My Comments: In my capacity as a financial planner and investment advisor, I’ve long embraced a fiduciary standard. This means I’m bound morally, ethically and legally to do what, in my professional opinion, is in my client’s best interests.
Corporate financial America (Wall Street in general, the insurance industry, money managers, et al) and their shills in Congress have pushed back hard as they don’t want to assume full responsibility for what their salesmen and saleswomen may say and do that is not patently illegal. If it happens to be in their client’s best interest, that’s an incidental benefit. They argue that holding them to a fiduciary standard will increase costs to the consumer. In my opinion, that is self-serving bulls@@t.
On balance, consumers will benefit from an evolution of products and services that serve their interests rather than the interest of corporate America and their shareholders. This is the same standard that applies to Certified Public Accountants, to Attorneys, to Trust Officers, to Certified Financial Planners and a few other categories. It’s long past time for it to apply to all investment advisors and other advice driven financial professionals.

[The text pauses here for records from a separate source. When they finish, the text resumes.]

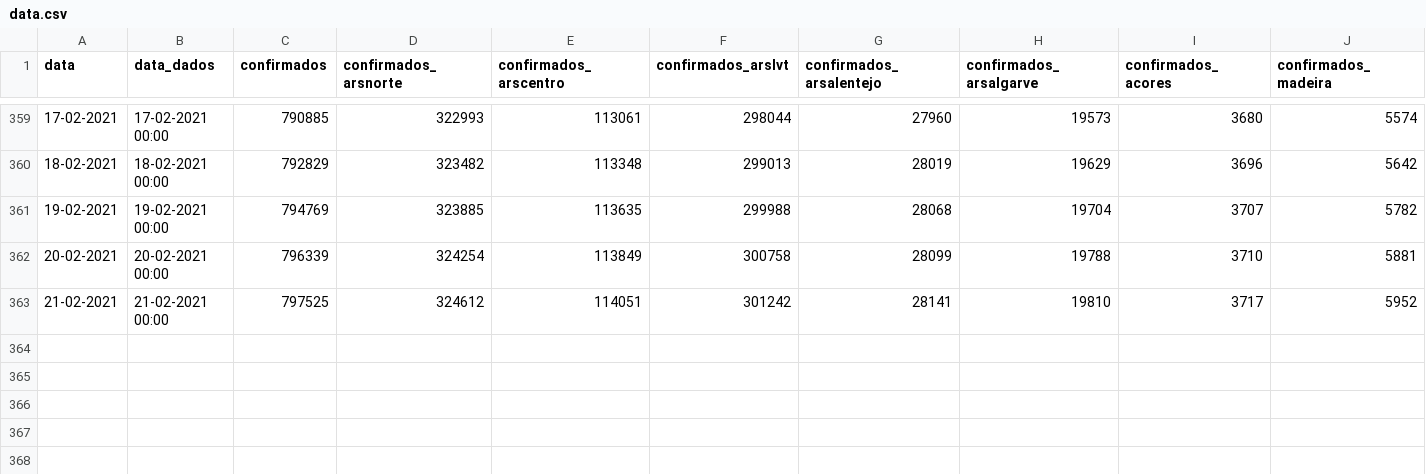
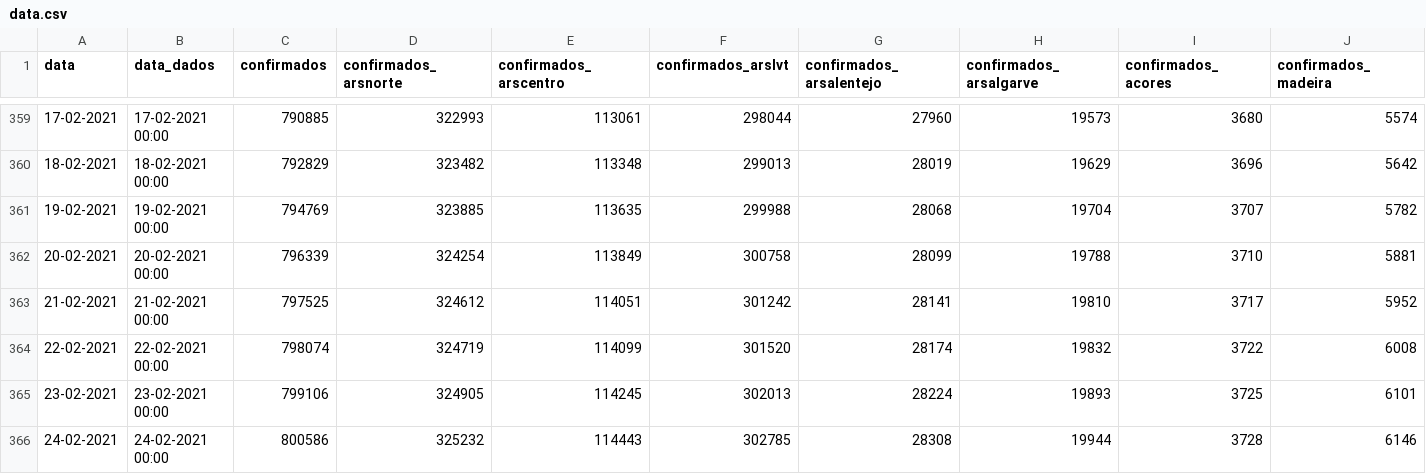
Before and after one commit to jmigueldelgado/covid-incidence-portugal, a CSV file: data.csv, drawn as a sheet; only a part is shown, gaps mark what is left out; rows hold the shown columns only; the diff names each change by its address in the sheet, - before the commit and + after, or states it on an @@ line.

```diff
--- a/data.csv
+++ b/data.csv
+row 364: 22-02-2021 | 22-02-2021 00:00 | 798074 | 324719 | 114099 | 301520 | 28174 | 19832 | 3722 | 6008
+row 365: 23-02-2021 | 23-02-2021 00:00 | 799106 | 324905 | 114245 | 302013 | 28224 | 19893 | 3725 | 6101
+row 366: 24-02-2021 | 24-02-2021 00:00 | 800586 | 325232 | 114443 | 302785 | 28308 | 19944 | 3728 | 6146
```
Also changed, not shown: 4 other files.
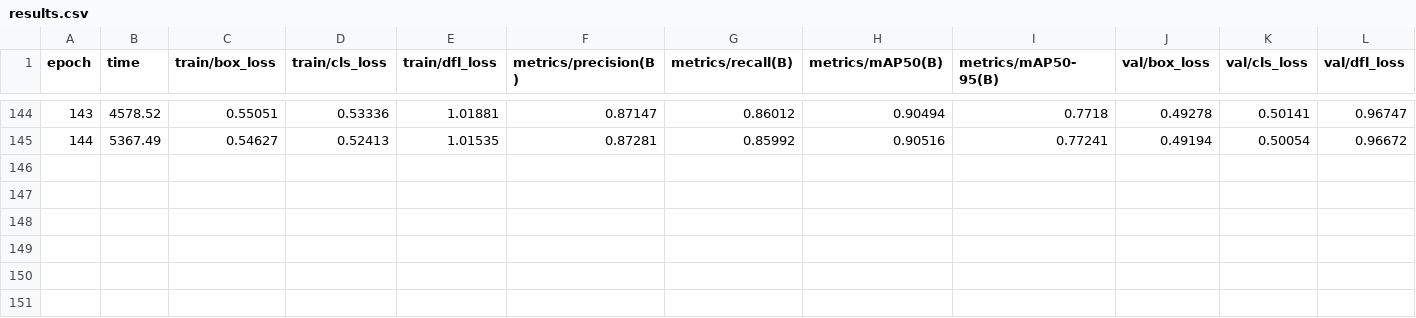
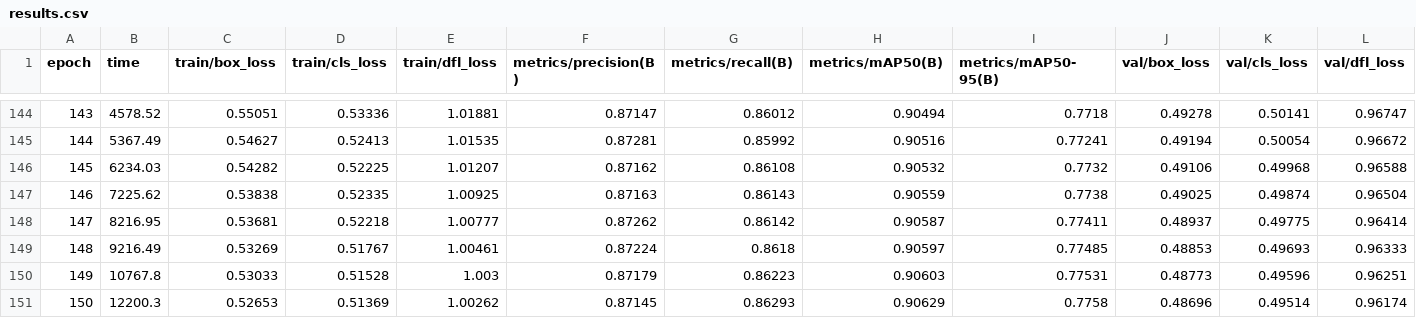
Before and after one commit to Maappie/LettuVault, a CSV file: ai_system/runs/lettuce_strawberry_v116/results.csv, drawn as a sheet; only a part is shown, gaps mark what is left out; rows hold the shown columns only; the diff names each change by its address in the sheet, - before the commit and + after, or states it on an @@ line.

```diff
--- a/ai_system/runs/lettuce_strawberry_v116/results.csv
+++ b/ai_system/runs/lettuce_strawberry_v116/results.csv
+row 146: 145 | 6234.03 | 0.54282 | 0.52225 | 1.01207 | 0.87162 | 0.86108 | 0.90532 | 0.7732 | 0.49106 | 0.49968 | 0.96588
+row 147: 146 | 7225.62 | 0.53838 | 0.52335 | 1.00925 | 0.87163 | 0.86143 | 0.90559 | 0.7738 | 0.49025 | 0.49874 | 0.96504
+row 148: 147 | 8216.95 | 0.53681 | 0.52218 | 1.00777 | 0.87262 | 0.86142 | 0.90587 | 0.77411 | 0.48937 | 0.49775 | 0.96414
+row 149: 148 | 9216.49 | 0.53269 | 0.51767 | 1.00461 | 0.87224 | 0.8618 | 0.90597 | 0.77485 | 0.48853 | 0.49693 | 0.96333
+row 150: 149 | 10767.8 | 0.53033 | 0.51528 | 1.003 | 0.87179 | 0.86223 | 0.90603 | 0.77531 | 0.48773 | 0.49596 | 0.96251
+row 151: 150 | 12200.3 | 0.52653 | 0.51369 | 1.00262 | 0.87145 | 0.86293 | 0.90629 | 0.7758 | 0.48696 | 0.49514 | 0.96174
```
Also changed, not shown: 15 other files.
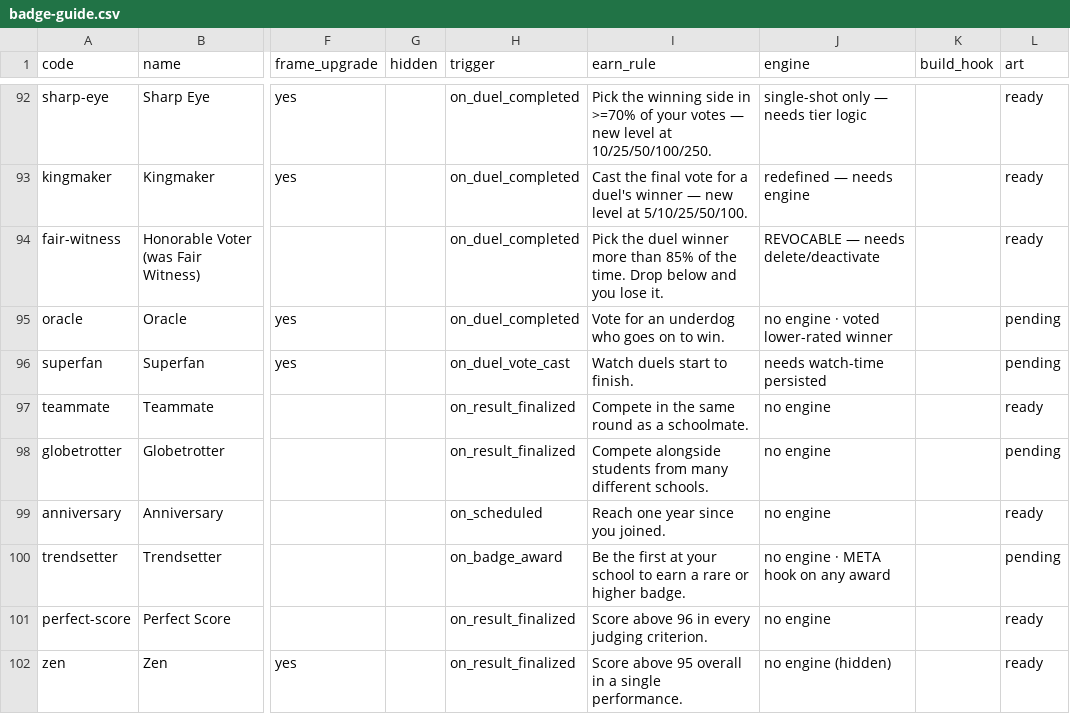
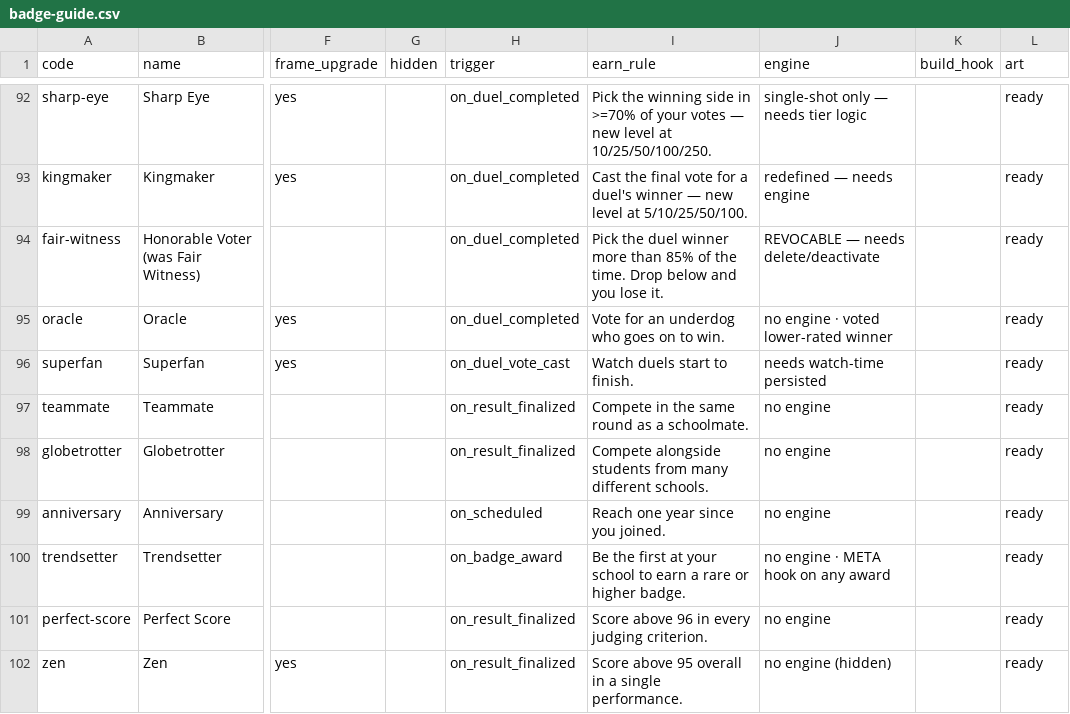
Before and after one commit to NMAO1/NMAO-Tournament, a CSV file: docs/badge-guide.csv, drawn as a sheet; only a part is shown, gaps mark what is left out; the diff covers the shown part only; the diff names each change by its address in the sheet, - before the commit and + after, or states it on an @@ line.

Commit message:
Crop + add 17 new badge medallions to final; refresh guide art-status (102/105 ready) + name sheet; renamer aliases

```diff
--- a/docs/badge-guide.csv
+++ b/docs/badge-guide.csv
-L95:L96 (art): pending
+L95:L96 (art): ready
-L98 (art): pending
+L98 (art): ready
-L100 (art): pending
+L100 (art): ready
```
Also changed, not shown: 13 edited cells elsewhere in this file, docs/badge-manifest.csv, 38 other files.
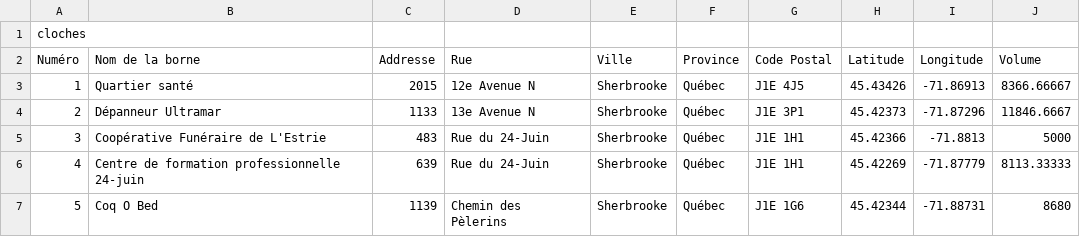
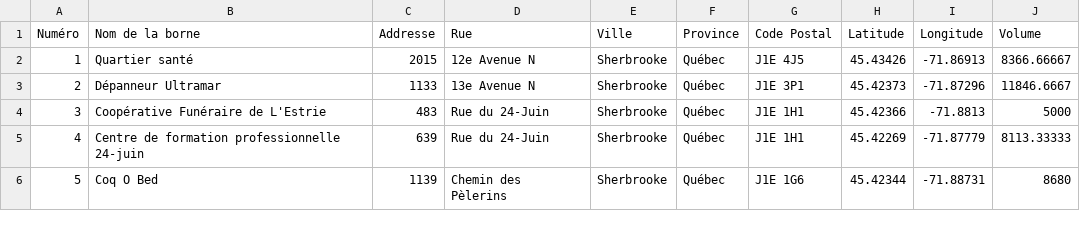
Before and after one commit to inking02/ReQpex, a CSV file: datasets/cloches.csv, drawn as a sheet; only a part is shown; the diff names each change by its address in the sheet, - before the commit and + after, or states it on an @@ line.

```diff
--- a/datasets/cloches.csv
+++ b/datasets/cloches.csv
-row 1: cloches
```
Also changed, not shown: 14 other files.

Article by Roccy DeFrancesco on May 29, 2015
Recently the Department of Labor (DOL) put out a set of new proposed regulations that cover advice given to clients who have money in qualified plans and IRAs. Here is a summary of the new regs, which include some stunning fee/commission disclosure language.
Best interest of the client
I find the fact that many advisors are all up in arms about these new regs somewhat comical. Who would argue that all advisors should always give advice that’s in their client’s best interest? Apparently, some B/Ds and Series 7 licensed advisors would make such an argument, and that argument will now fail.
Al advisors are now “fiduciaries,” including insurance agents and Series 7 licensed advisors.
Under DOL’s proposed definition, any individual receiving compensation for providing advice that is individualized or specifically directed to a particular plan sponsor (e.g., an employer with a retirement plan), plan participant, or IRA owner for consideration in making a retirement investment decision is a fiduciary.
The fiduciary can be a broker, registered investment advisor, insurance agent, or other type of advisor.
A game changer?
For three years now, the writing has been on the wall when it comes to insurance agents having to obtain some kind of a securities license in order to avoid regulatory issues with the “source of funds” rule.
There are many in the industry who have advised insurance agents not to get a Series 65 license because doing so would make them a “fiduciary” and would increase their liability. I’ve strongly stated that I think this opinion is dangerous, but now with the DOL regs pertaining to assets in IRAs, my position that every insurance agent should get a Series 65 license has been greatly strengthened.
Since the DOL’s new regs state that any advisor giving advice to clients about money in their IRA is a “fiduciary,” insurance agents might as well become fiduciaries by obtaining their 65 licenses.
The new DOL regs are trying to force advisors to truly give advice that’s in their clients’ best interest. I can’t wait for the lawsuits against advisors who violate this rule. Hopefully, they will run many out of the business.
The best way to comply with these new regs is to get a 65 license and find a low drawdown/tactical money management platform to use.
It’s a new day and the time of Series 7 licensed advisors who are used to selling loaded mutual funds or insurance only licensed agents who are used to selling massive amounts of FIAs in IRAs is coming to a close.
One trick ponies (advisors who offer a limited amount of options to clients looking to protect and grow wealth in qualified plans/IRAs) are looking at lawsuits for violating the new DOL fiduciary standard regs. Advisors who plan on continuing to go after the IRA market better wake up, or the DOL may be coming to visit.
Insurance agents, you better think seriously about getting a 65 license.
For Series 7 licensed advisors, this is the excuse you need to become an independent advisor.